File photo shows migrants crossing a river into Mexico.

The Mexican government has vowed to bring order to its southern border, where drug cartels and migrants can cross without police interference.

According to a report published by the Los Angeles Times on Sunday, President Enrique Pena Nieto recently pledged to strengthen security at border crossings and set up more sophisticated internal control stations.

In addition, Vice Admiral Francisco Ramon Tiburcio Camacho said the Mexican navy, which is in charge of protecting the border, has staged coordinated operations with the Guatemalan military, aimed at ridding the southern border area of drug cartels.

The Mexican government is also developing a program to record fingerprints, photos and other identifying features of migrants, in an attempt to better monitor the movements of thousands of migrants who enter the country each year.

Civil society organizations say some estimated 400,000 undocumented migrants cross the southern border into Mexico each year.

After arrival, many migrants fall victim to criminal gangs, as about 10,000 migrants are reported missing every year, according to official figures.

Meanwhile, experts are not convinced that the new measures taken by the Mexican government will succeed as they say the over 1,000-kilometer (700-mile) long border is essentially untamable.

On July 25, Nieto admitted that organized criminal gangs have gained the upper hand in other parts of the country, including the states of Michoacan, Mexico and Guerrero, despite increased military troops in the areas.

Drug-related violence in Mexico has killed more than 70,000 people since former President Felipe Calderon launched an offensive against drug cartels in December 2006.

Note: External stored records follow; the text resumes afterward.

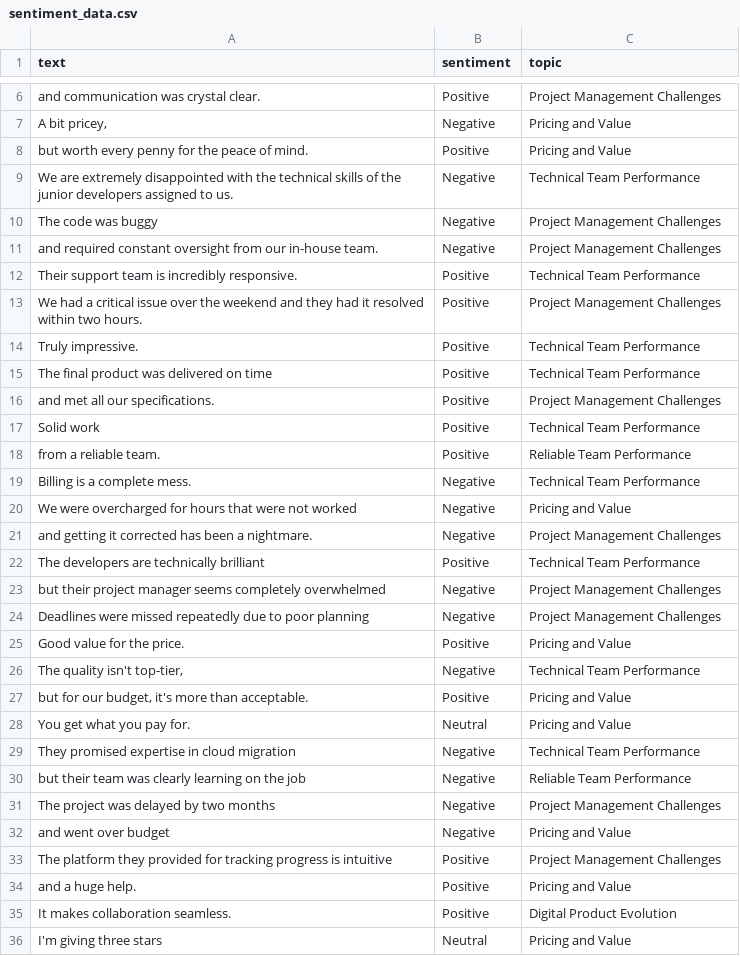
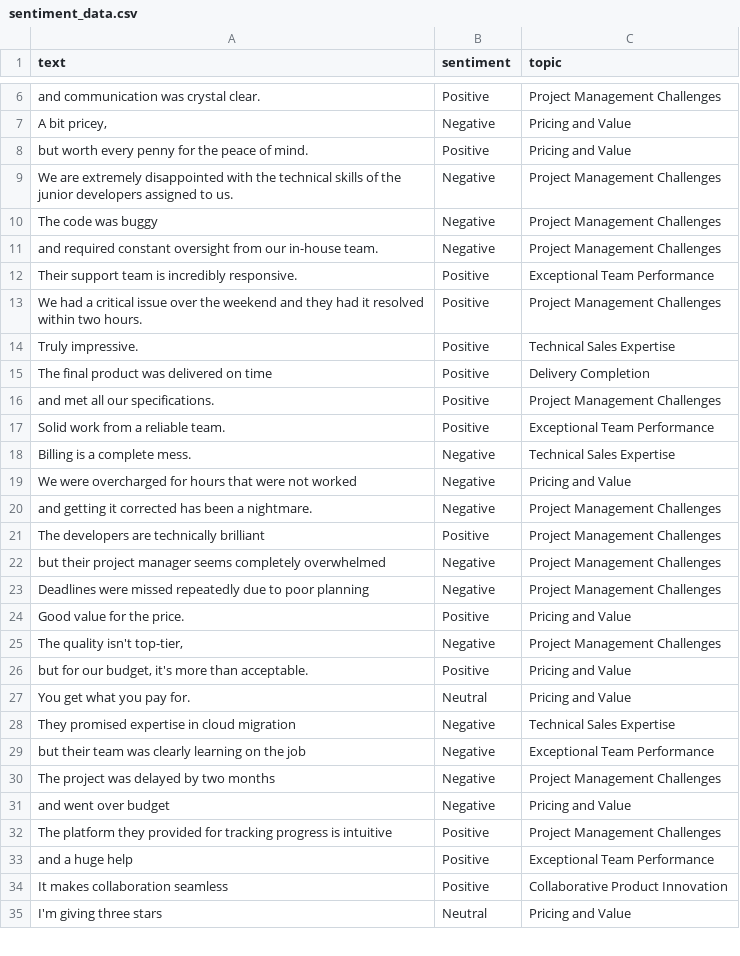
Before and after one commit to cotucker/feedback-summarizer, a CSV file: data/sentiment_data.csv, drawn as a sheet; only a part is shown, gaps mark what is left out; the diff covers the shown part only.

```diff
--- a/data/sentiment_data.csv
+++ b/data/sentiment_data.csv
@@ -8,16 +8,15 @@ and communication was crystal clear.,Positive,Project Management Challenges
 but worth every penny for the peace of mind.,Positive,Pricing and Value
-We are extremely disappointed with the technical skills of the junior developers assigned to us.,Negative,Technical Team Performance
+We are extremely disappointed with the technical skills of the junior developers assigned to us.,Negative,Project Management Challenges
 The code was buggy,Negative,Project Management Challenges
 and required constant oversight from our in-house team.,Negative,Project Management Challenges
-Their support team is incredibly responsive.,Positive,Technical Team Performance
+Their support team is incredibly responsive.,Positive,Exceptional Team Performance
 We had a critical issue over the weekend and they had it resolved within two hours.,Positive,Project Management Challenges
-Truly impressive.,Positive,Technical Team Performance
-The final product was delivered on time,Positive,Technical Team Performance
+Truly impressive.,Positive,Technical Sales Expertise
+The final product was delivered on time,Positive,Delivery Completion
 and met all our specifications.,Positive,Project Management Challenges
-Solid work,Positive,Technical Team Performance
-from a reliable team.,Positive,Reliable Team Performance
-Billing is a complete mess.,Negative,Technical Team Performance
+Solid work from a reliable team.,Positive,Exceptional Team Performance
+Billing is a complete mess.,Negative,Technical Sales Expertise
 We were overcharged for hours that were not worked,Negative,Pricing and Value
 and getting it corrected has been a nightmare.,Negative,Project Management Challenges
-The developers are technically brilliant,Positive,Technical Team Performance
+The developers are technically brilliant,Positive,Project Management Challenges
 but their project manager seems completely overwhelmed,Negative,Project Management Challenges
@@ -25,7 +24,7 @@ Deadlines were missed repeatedly due to poor planning,Negative,Project Managemen
 Good value for the price.,Positive,Pricing and Value
-"The quality isn't top-tier,",Negative,Technical Team Performance
+"The quality isn't top-tier,",Negative,Project Management Challenges
 "but for our budget, it's more than acceptable.",Positive,Pricing and Value
 You get what you pay for.,Neutral,Pricing and Value
-They promised expertise in cloud migration,Negative,Technical Team Performance
-but their team was clearly learning on the job,Negative,Reliable Team Performance
+They promised expertise in cloud migration,Negative,Technical Sales Expertise
+but their team was clearly learning on the job,Negative,Exceptional Team Performance
 The project was delayed by two months,Negative,Project Management Challenges
@@ -33,4 +32,4 @@ and went over budget,Negative,Pricing and Value
 The platform they provided for tracking progress is intuitive,Positive,Project Management Challenges
-and a huge help.,Positive,Pricing and Value
-It makes collaboration seamless.,Positive,Digital Product Evolution
+and a huge help,Positive,Exceptional Team Performance
+It makes collaboration seamless,Positive,Collaborative Product Innovation
 I'm giving three stars,Neutral,Pricing and Value
```
Also changed, not shown: 1 added row, 1 removed row and 38 edited cells elsewhere in this file, 1 other file.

President Nieto has vowed to fight the violence as he continues the campaign against drug cartels.

CAH/HSN

Republished from: Press TV